What the task asks —
Only lines with the word "other" are wanted; copy each of them from the listing below.

Material provided —
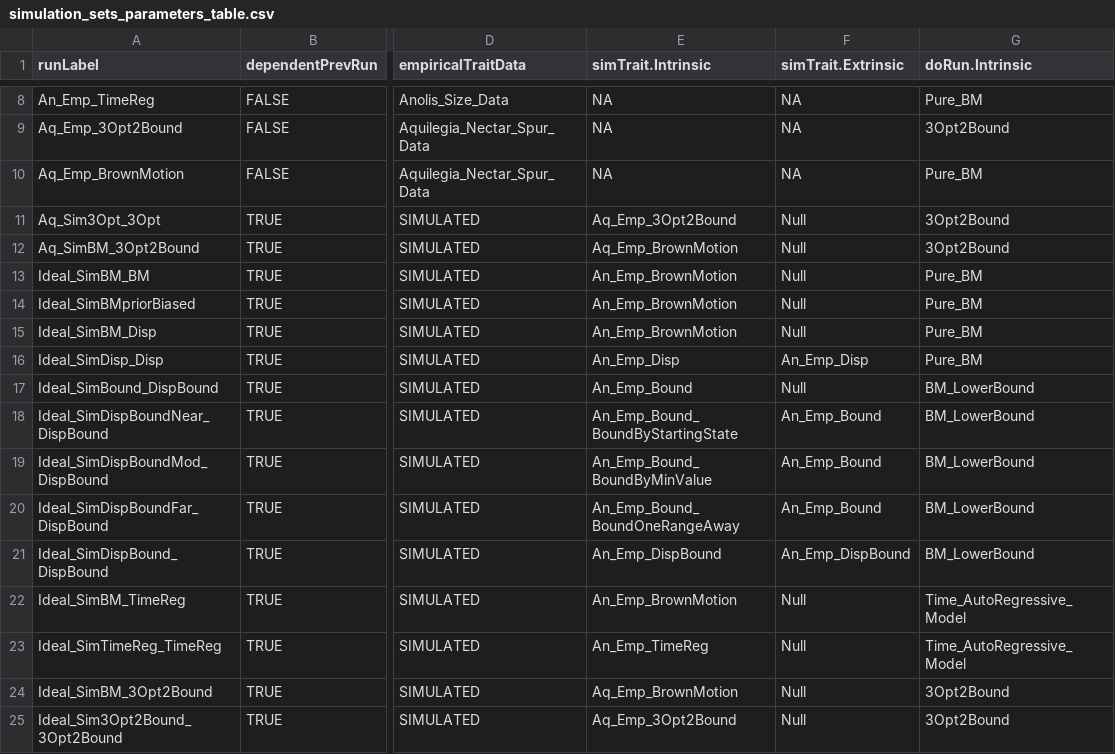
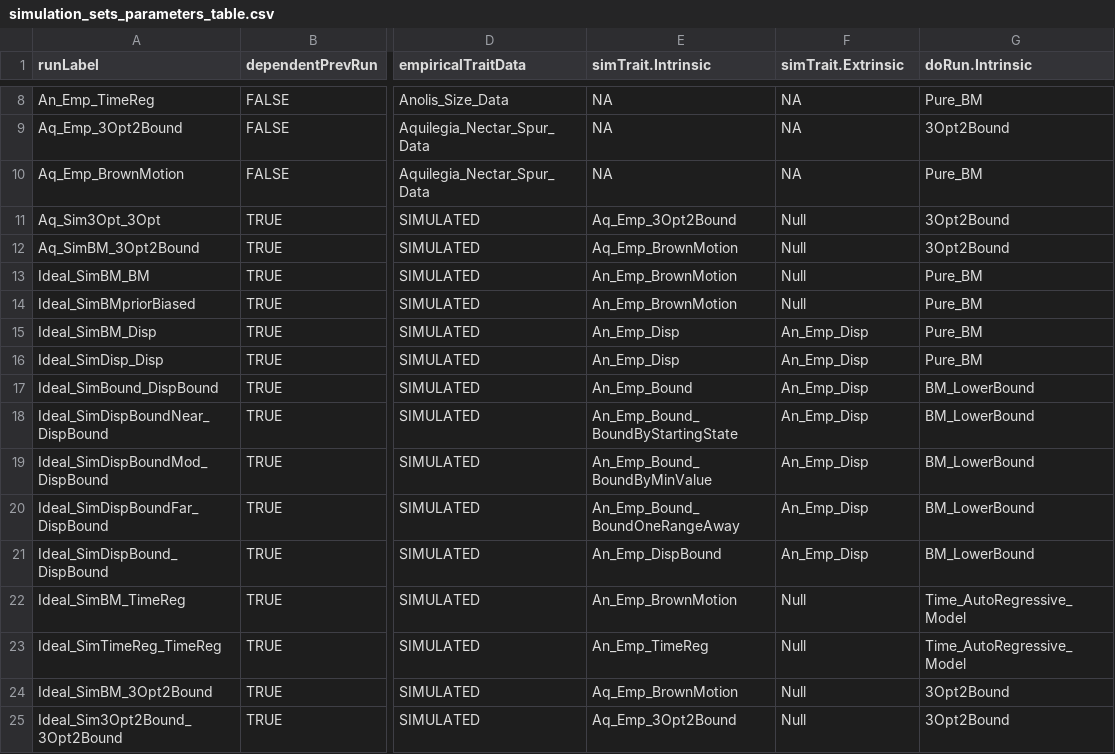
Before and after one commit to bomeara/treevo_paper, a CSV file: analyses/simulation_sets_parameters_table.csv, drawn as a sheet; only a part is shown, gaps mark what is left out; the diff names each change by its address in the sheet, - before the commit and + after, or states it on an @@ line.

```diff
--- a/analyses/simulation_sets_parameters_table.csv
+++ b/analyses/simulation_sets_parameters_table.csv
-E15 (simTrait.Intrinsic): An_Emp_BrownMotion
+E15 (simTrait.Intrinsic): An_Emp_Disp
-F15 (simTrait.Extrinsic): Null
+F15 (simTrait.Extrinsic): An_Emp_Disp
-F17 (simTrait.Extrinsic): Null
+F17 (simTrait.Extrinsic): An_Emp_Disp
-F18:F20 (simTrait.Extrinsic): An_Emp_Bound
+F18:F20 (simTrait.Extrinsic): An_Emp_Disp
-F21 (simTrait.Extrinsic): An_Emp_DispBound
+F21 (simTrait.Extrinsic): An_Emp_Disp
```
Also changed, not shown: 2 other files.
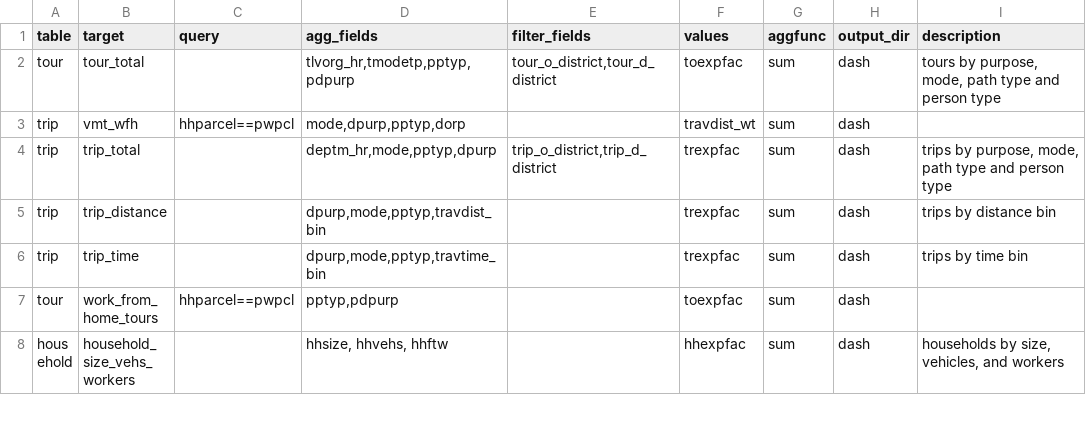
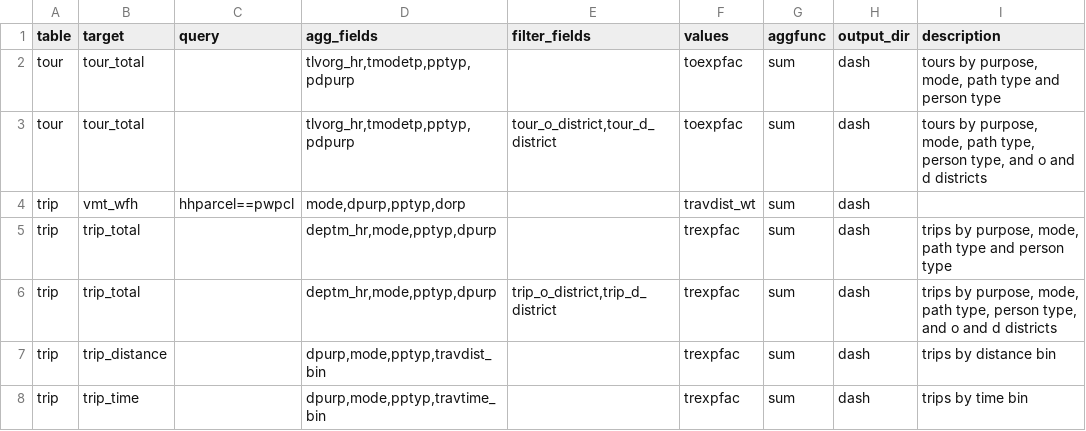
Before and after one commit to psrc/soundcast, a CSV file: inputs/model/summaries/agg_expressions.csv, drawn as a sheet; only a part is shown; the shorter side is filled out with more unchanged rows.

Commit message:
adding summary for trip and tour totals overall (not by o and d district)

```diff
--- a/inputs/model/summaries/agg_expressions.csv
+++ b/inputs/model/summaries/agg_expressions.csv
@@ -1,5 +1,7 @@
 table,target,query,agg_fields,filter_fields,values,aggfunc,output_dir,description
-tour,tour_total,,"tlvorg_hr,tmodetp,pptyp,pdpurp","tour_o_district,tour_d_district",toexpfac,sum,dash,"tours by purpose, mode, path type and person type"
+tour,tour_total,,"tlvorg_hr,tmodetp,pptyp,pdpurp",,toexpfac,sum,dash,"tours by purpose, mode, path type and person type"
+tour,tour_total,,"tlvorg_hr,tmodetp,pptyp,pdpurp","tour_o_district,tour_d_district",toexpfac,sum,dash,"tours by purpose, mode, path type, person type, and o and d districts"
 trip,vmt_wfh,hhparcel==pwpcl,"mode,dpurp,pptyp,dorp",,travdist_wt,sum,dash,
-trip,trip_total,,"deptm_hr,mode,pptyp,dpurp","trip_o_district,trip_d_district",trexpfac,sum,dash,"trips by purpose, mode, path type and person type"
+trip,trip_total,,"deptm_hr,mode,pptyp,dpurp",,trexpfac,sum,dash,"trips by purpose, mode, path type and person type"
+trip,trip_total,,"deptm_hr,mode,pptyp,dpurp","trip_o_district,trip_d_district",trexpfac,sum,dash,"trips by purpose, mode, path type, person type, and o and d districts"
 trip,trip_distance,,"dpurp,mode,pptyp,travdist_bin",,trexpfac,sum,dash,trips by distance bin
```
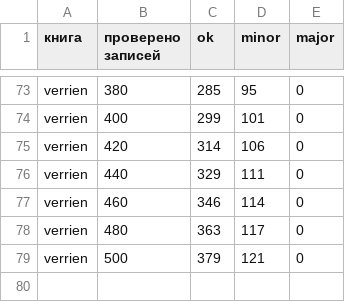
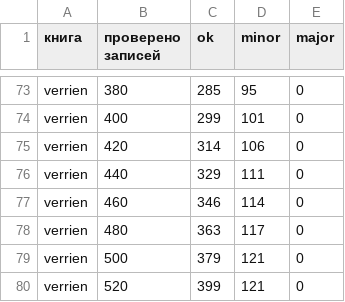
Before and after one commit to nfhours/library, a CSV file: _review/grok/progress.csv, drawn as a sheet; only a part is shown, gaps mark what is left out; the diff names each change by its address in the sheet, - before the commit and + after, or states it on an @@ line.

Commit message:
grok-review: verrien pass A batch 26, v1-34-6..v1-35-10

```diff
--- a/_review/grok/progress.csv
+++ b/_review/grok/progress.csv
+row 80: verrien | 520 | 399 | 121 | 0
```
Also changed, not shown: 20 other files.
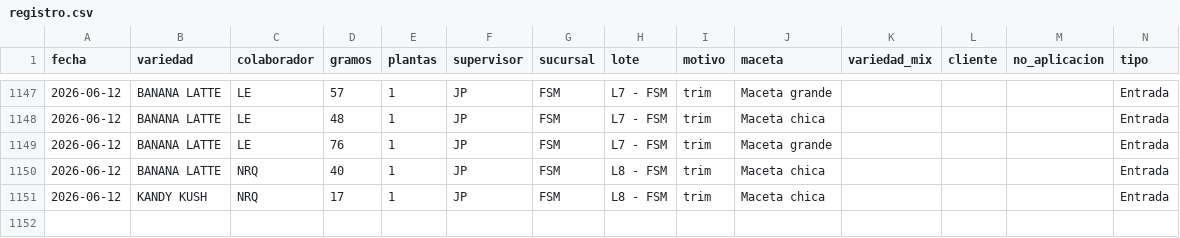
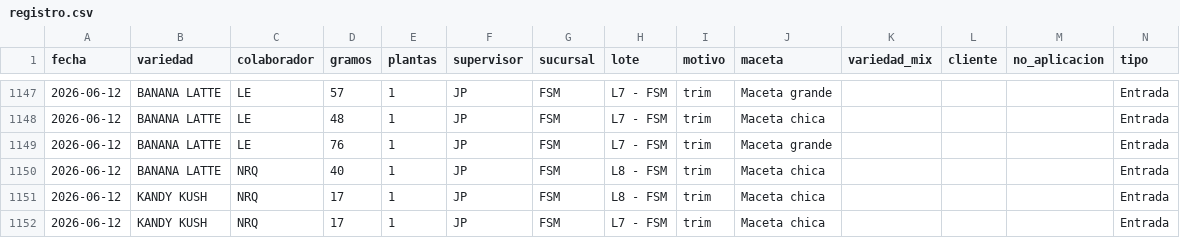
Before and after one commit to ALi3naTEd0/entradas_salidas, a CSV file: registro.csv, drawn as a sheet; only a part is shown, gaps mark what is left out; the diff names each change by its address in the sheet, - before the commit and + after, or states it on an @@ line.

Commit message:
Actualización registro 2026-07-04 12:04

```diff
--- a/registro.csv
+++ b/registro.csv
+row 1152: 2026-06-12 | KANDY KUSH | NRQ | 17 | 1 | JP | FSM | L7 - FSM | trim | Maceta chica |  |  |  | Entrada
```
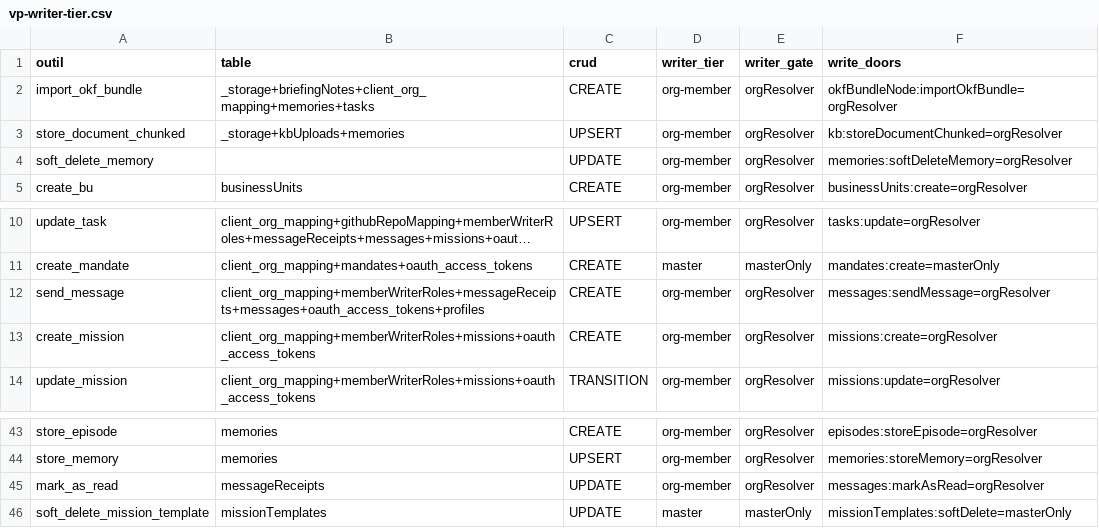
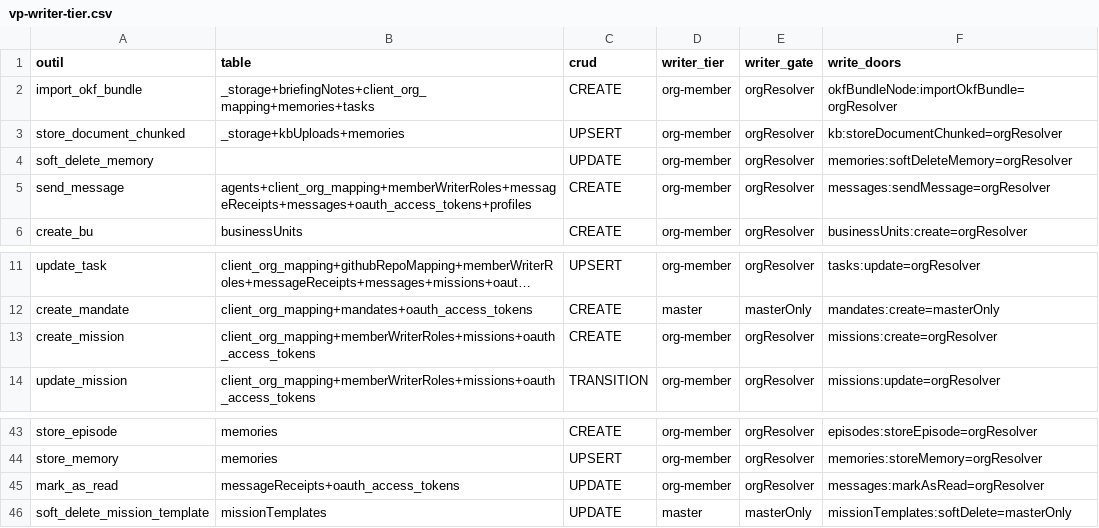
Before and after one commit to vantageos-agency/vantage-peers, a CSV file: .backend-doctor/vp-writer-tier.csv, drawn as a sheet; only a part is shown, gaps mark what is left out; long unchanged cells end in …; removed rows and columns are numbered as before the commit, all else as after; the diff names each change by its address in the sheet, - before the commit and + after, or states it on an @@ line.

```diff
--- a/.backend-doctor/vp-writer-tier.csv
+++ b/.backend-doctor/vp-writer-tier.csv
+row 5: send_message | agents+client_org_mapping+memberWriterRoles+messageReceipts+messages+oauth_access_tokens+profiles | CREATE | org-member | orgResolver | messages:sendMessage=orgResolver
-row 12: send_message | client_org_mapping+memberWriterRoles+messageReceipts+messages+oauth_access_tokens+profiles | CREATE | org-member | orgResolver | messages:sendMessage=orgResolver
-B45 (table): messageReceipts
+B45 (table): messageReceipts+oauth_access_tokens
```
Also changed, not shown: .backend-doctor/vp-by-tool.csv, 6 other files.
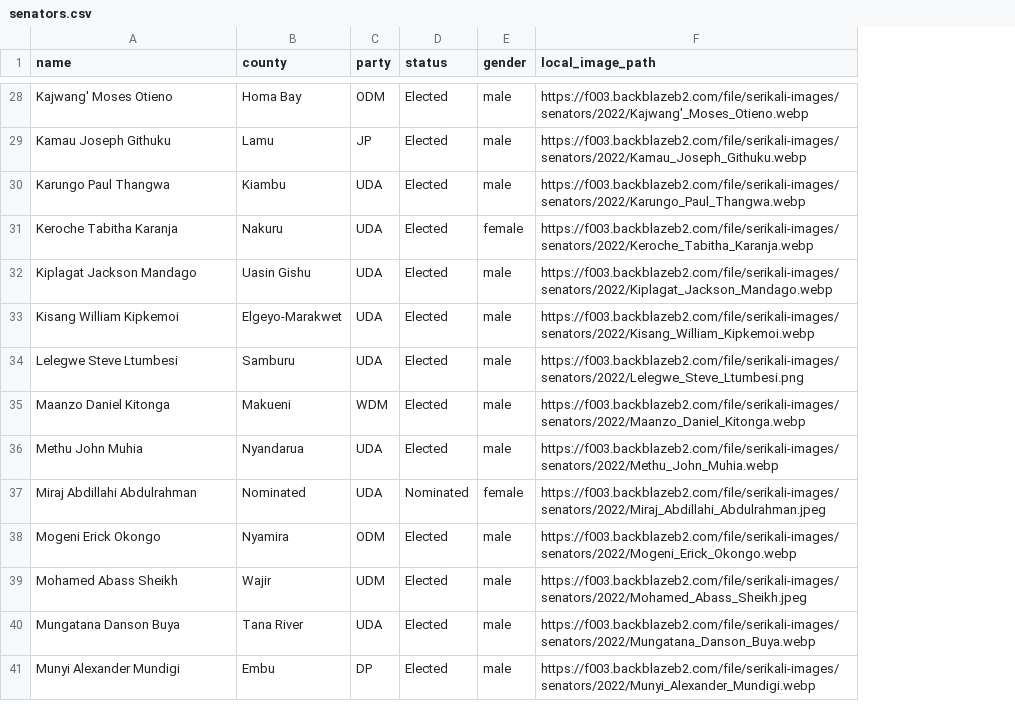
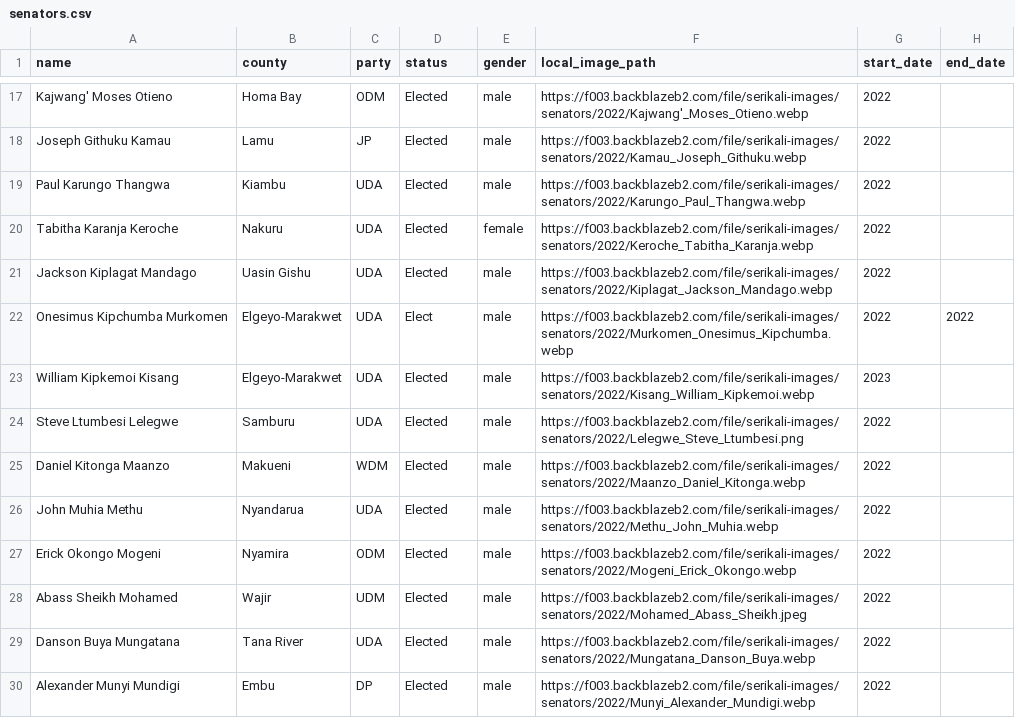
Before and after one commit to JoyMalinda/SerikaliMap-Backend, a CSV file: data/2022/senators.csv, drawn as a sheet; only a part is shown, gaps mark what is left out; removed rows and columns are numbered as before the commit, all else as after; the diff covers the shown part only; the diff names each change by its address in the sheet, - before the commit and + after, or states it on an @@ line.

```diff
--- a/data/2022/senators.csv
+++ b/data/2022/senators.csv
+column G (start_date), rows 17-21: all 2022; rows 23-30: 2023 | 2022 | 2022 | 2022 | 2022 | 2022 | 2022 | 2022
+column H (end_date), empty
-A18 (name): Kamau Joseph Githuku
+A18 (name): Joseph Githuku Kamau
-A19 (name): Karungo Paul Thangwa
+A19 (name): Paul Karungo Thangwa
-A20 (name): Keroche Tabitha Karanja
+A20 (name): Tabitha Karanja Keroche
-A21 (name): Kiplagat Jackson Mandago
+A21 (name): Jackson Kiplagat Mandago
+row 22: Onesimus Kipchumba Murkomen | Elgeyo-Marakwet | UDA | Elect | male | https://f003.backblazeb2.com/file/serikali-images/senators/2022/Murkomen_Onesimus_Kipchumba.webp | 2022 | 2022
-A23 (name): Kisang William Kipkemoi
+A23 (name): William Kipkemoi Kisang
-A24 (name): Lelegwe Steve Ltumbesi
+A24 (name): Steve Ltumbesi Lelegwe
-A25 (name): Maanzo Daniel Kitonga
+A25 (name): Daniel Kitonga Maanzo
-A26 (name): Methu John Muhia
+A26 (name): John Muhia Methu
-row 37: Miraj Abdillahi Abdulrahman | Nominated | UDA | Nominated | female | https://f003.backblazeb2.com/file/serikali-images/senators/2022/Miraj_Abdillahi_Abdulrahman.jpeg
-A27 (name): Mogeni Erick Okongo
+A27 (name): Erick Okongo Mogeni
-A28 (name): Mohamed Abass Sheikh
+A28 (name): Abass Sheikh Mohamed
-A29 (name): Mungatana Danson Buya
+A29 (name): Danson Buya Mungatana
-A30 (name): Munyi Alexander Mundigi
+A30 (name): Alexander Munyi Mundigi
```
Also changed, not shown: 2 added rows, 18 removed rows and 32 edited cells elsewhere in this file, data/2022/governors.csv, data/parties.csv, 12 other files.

Answer below —
Also changed, not shown: 2 other files.
Also changed, not shown: 20 other files.
Also changed, not shown: .backend-doctor/vp-by-tool.csv, 6 other files.
Also changed, not shown: 2 added rows, 18 removed rows and 32 edited cells elsewhere in this file, data/2022/governors.csv, data/parties.csv, 12 other files.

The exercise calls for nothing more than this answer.